Edit difference data:
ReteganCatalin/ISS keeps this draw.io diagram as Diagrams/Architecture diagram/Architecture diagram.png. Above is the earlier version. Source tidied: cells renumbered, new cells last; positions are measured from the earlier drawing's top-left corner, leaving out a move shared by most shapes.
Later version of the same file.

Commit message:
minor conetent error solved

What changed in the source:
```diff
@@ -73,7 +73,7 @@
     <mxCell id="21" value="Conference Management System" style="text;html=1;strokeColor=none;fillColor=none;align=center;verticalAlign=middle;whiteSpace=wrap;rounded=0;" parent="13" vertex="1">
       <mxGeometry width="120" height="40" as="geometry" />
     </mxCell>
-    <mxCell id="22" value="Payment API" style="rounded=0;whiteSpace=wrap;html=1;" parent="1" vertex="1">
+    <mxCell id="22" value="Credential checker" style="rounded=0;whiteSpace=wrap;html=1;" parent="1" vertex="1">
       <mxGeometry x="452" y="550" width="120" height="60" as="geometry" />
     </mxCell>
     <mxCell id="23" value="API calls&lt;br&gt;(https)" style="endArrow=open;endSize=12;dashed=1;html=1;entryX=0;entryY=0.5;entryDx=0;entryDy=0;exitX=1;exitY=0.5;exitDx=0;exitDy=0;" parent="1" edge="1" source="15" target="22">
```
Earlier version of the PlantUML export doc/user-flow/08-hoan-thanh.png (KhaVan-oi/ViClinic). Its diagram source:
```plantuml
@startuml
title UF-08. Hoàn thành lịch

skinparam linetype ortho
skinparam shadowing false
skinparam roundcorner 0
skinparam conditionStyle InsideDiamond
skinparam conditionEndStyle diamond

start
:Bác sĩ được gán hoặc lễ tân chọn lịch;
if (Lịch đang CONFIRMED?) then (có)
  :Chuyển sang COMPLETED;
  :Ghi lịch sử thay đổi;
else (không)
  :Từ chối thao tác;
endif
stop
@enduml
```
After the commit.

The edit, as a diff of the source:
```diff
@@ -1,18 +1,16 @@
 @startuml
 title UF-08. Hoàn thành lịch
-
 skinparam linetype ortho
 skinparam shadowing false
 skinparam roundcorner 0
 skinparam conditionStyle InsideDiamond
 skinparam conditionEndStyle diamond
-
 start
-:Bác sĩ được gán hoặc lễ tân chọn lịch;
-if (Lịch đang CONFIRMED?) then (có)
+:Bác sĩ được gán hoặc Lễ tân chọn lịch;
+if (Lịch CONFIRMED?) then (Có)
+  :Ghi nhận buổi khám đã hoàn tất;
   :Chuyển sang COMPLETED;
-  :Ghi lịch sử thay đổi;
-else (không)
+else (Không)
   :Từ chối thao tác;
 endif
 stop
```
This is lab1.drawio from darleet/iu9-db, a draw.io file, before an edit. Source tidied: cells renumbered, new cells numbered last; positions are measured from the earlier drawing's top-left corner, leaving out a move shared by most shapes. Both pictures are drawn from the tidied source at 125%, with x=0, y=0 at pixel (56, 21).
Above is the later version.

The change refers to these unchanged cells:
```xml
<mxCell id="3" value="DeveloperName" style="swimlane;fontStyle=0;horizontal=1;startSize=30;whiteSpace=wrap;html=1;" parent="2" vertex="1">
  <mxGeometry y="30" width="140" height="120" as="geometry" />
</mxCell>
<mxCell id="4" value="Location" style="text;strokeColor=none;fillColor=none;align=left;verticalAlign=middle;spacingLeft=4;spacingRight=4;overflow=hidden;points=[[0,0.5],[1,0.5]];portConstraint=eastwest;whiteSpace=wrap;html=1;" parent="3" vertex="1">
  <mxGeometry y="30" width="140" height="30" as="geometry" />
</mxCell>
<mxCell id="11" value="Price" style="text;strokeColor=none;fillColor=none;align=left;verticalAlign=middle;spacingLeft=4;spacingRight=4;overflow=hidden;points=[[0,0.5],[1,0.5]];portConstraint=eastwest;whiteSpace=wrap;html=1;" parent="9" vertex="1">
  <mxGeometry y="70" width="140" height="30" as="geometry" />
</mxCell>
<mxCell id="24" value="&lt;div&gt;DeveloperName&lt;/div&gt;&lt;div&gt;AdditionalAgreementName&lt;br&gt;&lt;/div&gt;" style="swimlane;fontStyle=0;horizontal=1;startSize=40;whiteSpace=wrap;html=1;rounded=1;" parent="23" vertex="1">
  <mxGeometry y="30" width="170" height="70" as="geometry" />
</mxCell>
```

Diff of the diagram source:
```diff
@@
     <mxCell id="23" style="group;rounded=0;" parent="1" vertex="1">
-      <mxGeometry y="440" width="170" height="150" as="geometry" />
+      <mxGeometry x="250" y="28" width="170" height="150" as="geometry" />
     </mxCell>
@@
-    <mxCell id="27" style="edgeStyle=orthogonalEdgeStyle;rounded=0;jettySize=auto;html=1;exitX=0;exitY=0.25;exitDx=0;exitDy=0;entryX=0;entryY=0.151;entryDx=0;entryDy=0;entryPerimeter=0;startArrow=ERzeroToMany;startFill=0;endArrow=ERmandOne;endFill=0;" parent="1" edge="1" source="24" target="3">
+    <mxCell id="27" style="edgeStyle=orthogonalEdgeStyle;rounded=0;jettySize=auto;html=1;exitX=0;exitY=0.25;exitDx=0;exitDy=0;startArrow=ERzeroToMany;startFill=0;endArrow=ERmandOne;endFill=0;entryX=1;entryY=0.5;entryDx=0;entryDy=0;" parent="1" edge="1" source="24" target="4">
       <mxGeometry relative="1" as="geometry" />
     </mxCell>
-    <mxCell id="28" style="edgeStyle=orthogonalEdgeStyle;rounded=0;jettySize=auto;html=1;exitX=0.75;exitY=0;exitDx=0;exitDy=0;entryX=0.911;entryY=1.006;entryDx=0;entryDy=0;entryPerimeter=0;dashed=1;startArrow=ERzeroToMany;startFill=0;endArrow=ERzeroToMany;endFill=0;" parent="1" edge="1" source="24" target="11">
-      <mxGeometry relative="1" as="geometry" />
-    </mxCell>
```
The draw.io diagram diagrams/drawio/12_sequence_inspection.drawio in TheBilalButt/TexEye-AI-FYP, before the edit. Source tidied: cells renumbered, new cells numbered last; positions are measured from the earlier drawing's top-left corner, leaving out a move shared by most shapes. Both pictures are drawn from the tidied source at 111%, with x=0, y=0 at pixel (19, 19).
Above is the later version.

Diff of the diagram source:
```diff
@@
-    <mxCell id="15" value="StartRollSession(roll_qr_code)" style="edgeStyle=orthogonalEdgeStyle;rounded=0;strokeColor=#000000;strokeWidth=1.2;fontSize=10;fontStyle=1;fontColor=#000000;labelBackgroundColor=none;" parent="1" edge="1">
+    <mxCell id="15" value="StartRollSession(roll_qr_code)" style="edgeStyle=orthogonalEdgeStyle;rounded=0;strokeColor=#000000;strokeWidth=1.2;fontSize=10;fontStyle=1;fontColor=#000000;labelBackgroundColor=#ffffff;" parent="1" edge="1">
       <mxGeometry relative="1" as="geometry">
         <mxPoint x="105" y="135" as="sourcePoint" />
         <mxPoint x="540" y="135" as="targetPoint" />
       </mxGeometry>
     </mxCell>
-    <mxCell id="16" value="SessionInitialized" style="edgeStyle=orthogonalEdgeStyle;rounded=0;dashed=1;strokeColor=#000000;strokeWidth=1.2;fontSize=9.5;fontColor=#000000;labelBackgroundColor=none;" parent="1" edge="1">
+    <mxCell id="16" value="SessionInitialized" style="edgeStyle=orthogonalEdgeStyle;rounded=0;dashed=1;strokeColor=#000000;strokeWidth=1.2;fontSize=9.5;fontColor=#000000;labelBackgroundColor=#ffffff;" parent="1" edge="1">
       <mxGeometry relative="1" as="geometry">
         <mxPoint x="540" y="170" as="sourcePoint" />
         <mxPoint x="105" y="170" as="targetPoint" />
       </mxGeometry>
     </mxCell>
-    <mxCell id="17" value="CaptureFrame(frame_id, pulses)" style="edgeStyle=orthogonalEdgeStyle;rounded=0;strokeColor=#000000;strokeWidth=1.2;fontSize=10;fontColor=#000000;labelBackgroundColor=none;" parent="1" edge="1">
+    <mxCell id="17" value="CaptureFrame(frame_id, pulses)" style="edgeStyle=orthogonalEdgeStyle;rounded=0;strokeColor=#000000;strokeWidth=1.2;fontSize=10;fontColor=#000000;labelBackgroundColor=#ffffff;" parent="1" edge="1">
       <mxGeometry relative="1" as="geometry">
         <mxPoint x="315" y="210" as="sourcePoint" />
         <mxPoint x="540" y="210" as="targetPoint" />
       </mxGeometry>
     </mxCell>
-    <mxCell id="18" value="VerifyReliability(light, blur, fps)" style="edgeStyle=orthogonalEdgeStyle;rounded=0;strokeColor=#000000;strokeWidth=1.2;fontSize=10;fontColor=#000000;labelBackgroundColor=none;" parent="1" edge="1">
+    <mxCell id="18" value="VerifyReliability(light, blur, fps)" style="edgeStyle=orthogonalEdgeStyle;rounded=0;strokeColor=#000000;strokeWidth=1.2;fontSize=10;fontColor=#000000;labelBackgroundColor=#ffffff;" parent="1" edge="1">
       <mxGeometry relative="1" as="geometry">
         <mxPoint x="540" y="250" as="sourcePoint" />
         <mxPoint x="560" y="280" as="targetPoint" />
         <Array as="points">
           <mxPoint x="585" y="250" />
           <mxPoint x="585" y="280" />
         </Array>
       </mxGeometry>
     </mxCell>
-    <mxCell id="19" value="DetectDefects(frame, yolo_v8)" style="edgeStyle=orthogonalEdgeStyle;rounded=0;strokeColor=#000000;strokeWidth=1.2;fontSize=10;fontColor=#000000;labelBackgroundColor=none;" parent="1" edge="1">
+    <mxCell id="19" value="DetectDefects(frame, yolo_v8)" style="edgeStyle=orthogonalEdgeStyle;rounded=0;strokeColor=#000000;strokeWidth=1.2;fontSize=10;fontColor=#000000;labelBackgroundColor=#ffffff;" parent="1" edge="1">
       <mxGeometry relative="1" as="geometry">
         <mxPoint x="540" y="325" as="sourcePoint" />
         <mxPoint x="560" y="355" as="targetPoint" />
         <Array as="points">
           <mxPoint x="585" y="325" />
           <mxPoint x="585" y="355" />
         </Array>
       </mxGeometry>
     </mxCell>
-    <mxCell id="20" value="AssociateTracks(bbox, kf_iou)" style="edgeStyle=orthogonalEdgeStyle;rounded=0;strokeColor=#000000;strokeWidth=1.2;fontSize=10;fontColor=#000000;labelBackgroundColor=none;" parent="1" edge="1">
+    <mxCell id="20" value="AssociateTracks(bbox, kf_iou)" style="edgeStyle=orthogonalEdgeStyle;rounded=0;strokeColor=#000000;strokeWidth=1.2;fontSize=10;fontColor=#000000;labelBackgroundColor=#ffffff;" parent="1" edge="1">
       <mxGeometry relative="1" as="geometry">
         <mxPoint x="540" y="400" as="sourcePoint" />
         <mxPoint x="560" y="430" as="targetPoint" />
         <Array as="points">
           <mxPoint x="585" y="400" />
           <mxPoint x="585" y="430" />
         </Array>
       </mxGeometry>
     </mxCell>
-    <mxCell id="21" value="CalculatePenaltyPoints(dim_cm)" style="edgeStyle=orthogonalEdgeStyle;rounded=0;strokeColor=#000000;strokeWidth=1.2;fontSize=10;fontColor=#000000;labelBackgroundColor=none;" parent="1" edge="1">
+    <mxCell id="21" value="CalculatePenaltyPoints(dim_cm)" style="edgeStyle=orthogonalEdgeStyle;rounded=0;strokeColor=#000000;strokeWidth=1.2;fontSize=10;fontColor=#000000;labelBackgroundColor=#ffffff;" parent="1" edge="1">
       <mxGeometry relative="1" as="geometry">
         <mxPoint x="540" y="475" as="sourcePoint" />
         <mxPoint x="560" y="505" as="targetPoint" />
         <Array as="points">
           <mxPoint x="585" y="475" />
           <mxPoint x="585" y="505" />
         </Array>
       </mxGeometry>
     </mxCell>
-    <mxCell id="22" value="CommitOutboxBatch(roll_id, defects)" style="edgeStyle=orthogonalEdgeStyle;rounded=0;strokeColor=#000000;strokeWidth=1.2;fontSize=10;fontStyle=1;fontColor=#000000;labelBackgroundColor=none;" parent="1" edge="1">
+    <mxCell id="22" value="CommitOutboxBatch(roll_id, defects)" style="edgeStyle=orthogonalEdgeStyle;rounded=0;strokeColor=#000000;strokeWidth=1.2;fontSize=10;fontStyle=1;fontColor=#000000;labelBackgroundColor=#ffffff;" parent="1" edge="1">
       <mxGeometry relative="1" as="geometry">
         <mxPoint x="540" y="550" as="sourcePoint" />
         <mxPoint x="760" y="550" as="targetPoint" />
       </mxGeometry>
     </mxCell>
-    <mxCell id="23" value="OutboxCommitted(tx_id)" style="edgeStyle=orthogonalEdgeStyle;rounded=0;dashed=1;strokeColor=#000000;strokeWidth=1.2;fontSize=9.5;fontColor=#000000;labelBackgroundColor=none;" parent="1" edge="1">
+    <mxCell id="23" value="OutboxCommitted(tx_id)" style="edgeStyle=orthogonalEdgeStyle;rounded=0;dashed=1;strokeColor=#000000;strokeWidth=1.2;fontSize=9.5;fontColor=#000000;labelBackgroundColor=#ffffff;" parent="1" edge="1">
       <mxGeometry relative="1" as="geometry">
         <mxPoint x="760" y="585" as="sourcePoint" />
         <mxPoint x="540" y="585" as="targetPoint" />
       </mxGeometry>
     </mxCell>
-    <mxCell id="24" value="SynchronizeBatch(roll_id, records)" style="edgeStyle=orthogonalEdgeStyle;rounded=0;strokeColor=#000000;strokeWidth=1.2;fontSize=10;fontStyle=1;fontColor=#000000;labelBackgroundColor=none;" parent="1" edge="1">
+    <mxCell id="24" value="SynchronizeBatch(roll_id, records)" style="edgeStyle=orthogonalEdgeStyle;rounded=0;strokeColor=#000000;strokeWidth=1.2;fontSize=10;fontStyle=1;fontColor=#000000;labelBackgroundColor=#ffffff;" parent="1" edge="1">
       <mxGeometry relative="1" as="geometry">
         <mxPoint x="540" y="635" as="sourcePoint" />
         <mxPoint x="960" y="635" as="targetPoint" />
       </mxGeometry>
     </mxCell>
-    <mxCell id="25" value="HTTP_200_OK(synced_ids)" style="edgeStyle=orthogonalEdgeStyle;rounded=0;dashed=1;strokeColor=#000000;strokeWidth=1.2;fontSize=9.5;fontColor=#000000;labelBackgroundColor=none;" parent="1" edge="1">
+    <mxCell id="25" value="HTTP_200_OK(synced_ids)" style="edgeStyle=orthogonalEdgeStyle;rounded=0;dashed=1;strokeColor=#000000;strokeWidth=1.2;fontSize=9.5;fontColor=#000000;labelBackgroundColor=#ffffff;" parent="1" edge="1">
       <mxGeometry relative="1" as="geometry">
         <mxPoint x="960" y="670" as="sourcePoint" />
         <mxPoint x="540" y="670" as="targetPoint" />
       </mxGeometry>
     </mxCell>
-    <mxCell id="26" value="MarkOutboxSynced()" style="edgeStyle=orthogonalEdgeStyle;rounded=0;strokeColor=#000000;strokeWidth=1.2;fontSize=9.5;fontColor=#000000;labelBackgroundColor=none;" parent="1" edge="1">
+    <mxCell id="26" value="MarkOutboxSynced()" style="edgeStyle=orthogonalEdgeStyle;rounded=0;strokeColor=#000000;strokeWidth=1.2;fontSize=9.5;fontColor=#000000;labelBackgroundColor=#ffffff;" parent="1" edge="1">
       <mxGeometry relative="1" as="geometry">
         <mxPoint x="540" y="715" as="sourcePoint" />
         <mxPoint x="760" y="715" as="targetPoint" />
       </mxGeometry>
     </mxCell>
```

EXERCISE DETAILS: Could you find every line in the records above that has the string "skinparam" and copy it?

YOUR SOLUTION:
skinparam linetype ortho
skinparam shadowing false
skinparam roundcorner 0
skinparam conditionStyle InsideDiamond
skinparam conditionEndStyle diamond
 skinparam linetype ortho
 skinparam shadowing false
 skinparam roundcorner 0
 skinparam conditionStyle InsideDiamond
 skinparam conditionEndStyle diamond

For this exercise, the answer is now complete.